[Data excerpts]
● ● ● ● ●

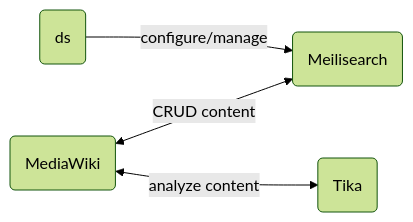
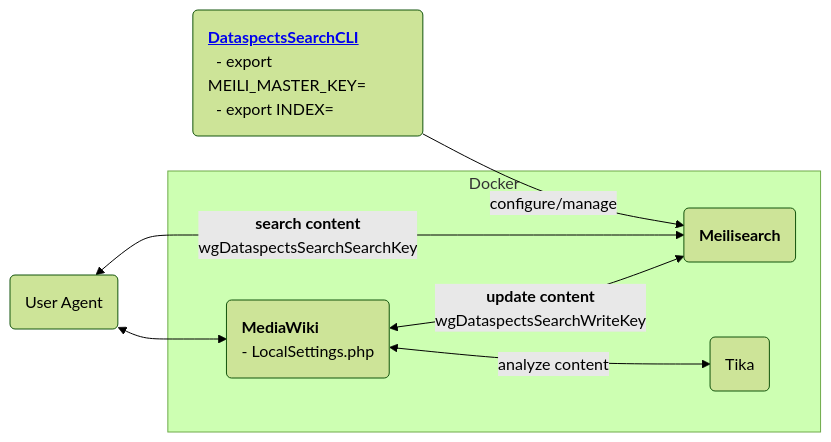
One commit to dataspects/mediawiki-extensions-Dataspects changed the diagram in README.md. Above: the diagram before and after it, drawn with Mermaid (forest theme). The commit also changed other lines of this file, not shown here.

````diff
--- a/README.md
+++ b/README.md
@@ -5,14 +5,23 @@
 ```mermaid
 flowchart LR
-  mediawiki("MediaWiki")
-  meilisearch("Meilisearch")
+  mediawiki("<b>MediaWiki</b>
+  - LocalSettings.php")
+  meilisearch("<b>Meilisearch</b>")
   tika("Tika")
-  ds("ds")
+  userAgent("User Agent")
+  DataspectsSearchCLI("<b><a href='https://github.com/dataspects/DataspectsSearchCLI'>DataspectsSearchCLI</a></b>
+  - export MEILI_MASTER_KEY=
+  - export INDEX=")
 
-  ds-->|configure/manage|meilisearch
-  mediawiki<-->|CRUD content|meilisearch
-  mediawiki<-->|analyze content|tika
+  DataspectsSearchCLI-->|configure/manage|meilisearch
+  userAgent<-->|<b>search content</b><br/>wgDataspectsSearchSearchKey|meilisearch
+  userAgent<-->mediawiki
+
+  subgraph Docker
+    mediawiki<-->|<b>update content</b><br/>wgDataspectsSearchWriteKey|meilisearch
+    mediawiki<-->|analyze content|tika
+  end
   
 
 classDef default text-align:left;
 ```
````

● ● ● ● ●

## Exercise requirements
Wherever the word "userAgent" appears in a line of the data above, copy that line.

## Exercise output
+  userAgent("User Agent")
+  userAgent<-->|<b>search content</b><br/>wgDataspectsSearchSearchKey|meilisearch
+  userAgent<-->mediawiki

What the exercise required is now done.